|(no description provided)|
|Title:||Antagonism of Streptomyces Hygroscopicus Var. Geldanus to Rhizoctonia Solani|
|Author(s):||Rothrock, Craig Spear|
|Department / Program:||Plant Pathology|
|Degree Granting Institution:||University of Illinois at Urbana-Champaign|
|Subject(s):||Agriculture, Plant Pathology|
|Abstract:||Antagonism between soil microorganisms is a common phenomenon. However, little is known of the mechanisms by which antagonism occurs. This investigation was designed to understand the nature of antagonism between Streptomyces hygroscopicus var. geldanus and Rhizoctonia solani and the mechanism by which antagonism occurs.
S. hygroscopicus controlled Rhizoctonia root rot of pea in previously sterilized soil if incubated for seven days prior to infesting soil with the pathogen and planting. Disease control was not found without prior incubation. Disease was not controlled in unsterilized soil in which the antagonist was incubated for seven days. In addition to controlling Rhizoctonia root rot, S. hygroscopicus reduced both saprophytic growth of the pathogen and the population of the pathogen in soil.

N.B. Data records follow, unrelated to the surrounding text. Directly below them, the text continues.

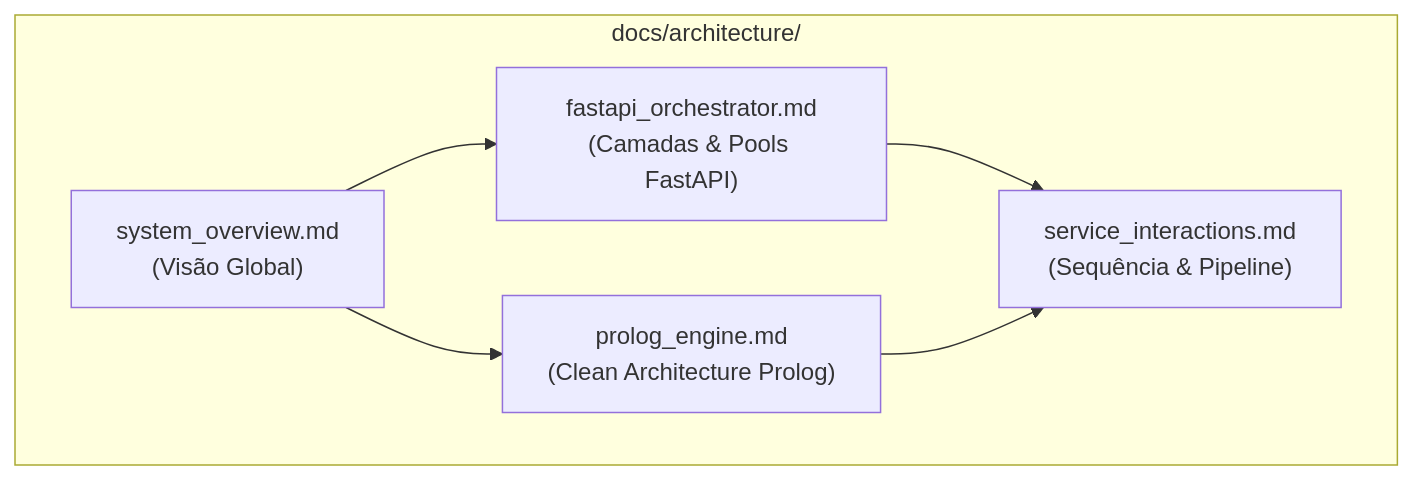
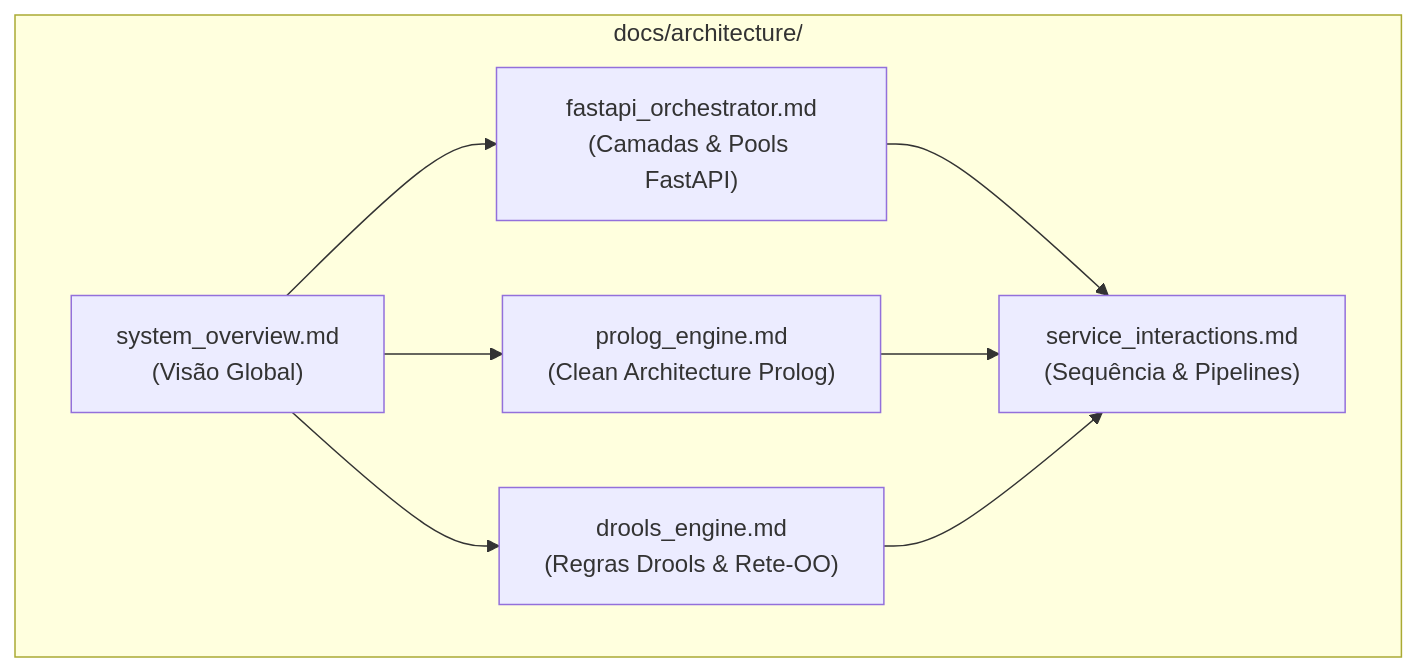
One commit to Santiago-1211173/meia-equipa3-challenge1-26_27 changed the diagram in docs/architecture/README.md. Above: the diagram before and after it, drawn with Mermaid. The commit also changed other lines of this file and 23 other files, not shown here.

Commit message:
docs: add comprehensive documentation for architecture, API, deployment, and development guides

````diff
--- a/docs/architecture/README.md
+++ b/docs/architecture/README.md
@@ -27,14 +28,17 @@
 ```mermaid
 graph TD
     subgraph DocsArch ["docs/architecture/"]
         OVERVIEW["system_overview.md<br/>(Visão Global)"]
         PROLOG_DOC["prolog_engine.md<br/>(Clean Architecture Prolog)"]
+        DROOLS_DOC["drools_engine.md<br/>(Regras Drools & Rete-OO)"]
         FASTAPI_DOC["fastapi_orchestrator.md<br/>(Camadas & Pools FastAPI)"]
-        FLOW_DOC["service_interactions.md<br/>(Sequência & Pipeline)"]
+        FLOW_DOC["service_interactions.md<br/>(Sequência & Pipelines)"]
     end
 
     OVERVIEW --> PROLOG_DOC
+    OVERVIEW --> DROOLS_DOC
     OVERVIEW --> FASTAPI_DOC
     FASTAPI_DOC --> FLOW_DOC
     PROLOG_DOC --> FLOW_DOC
+    DROOLS_DOC --> FLOW_DOC
 ```
````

S. hygroscopicus is reported to produce the antifungal antibiotic geldanamycin. R. solani was inhibited by geldanamycin at a concentration as low as 0.5(mu)g/ml on nutrient media, with nearly complete inhibition at 50(mu)g/ml. Methanol extracts of soils in which the antagonist was incubated for seven days inhibited R. solani. The amount of inhibition was equivalent to 88(mu)g of geldanamycin per gram of soil, based on an extraction efficiency of 60%. No inhibitory substance was detected when soil was extracted shortly after adding the antagonist. Bioautography following thin-layer chromatography of soil extracts indicated that the inhibitory compounds were geldanamycin and two other compounds found in the geldanamycin standard. The period of incubation necessary for antibiotic production and disease control were similar, with no disease control occurring in the situation where no antibiotic was detected. Amending soil with geldanamycin, in amounts equivalent to that produced after two or seven days of incubation, controlled disease and reduced saprophytic growth of the pathogen. Lesser amounts of the antibiotic did neither. A slight discoloration of below ground plant parts and reduced plant growth was found with soil in which S. hygroscopicus was incubated for seven days or soil amended with geldanamycin. Antagonism was not due to competition (nitrogen, carbon, or space) or parasitism.
Thus, antagonism of S. hygroscopicus var. geldanus to R. solani is apparently due to the production of geldanamycin in soil.
Thesis (Ph.D.)--University of Illinois at Urbana-Champaign, 1982.
|Date Available in IDEALS:||2014-12-15|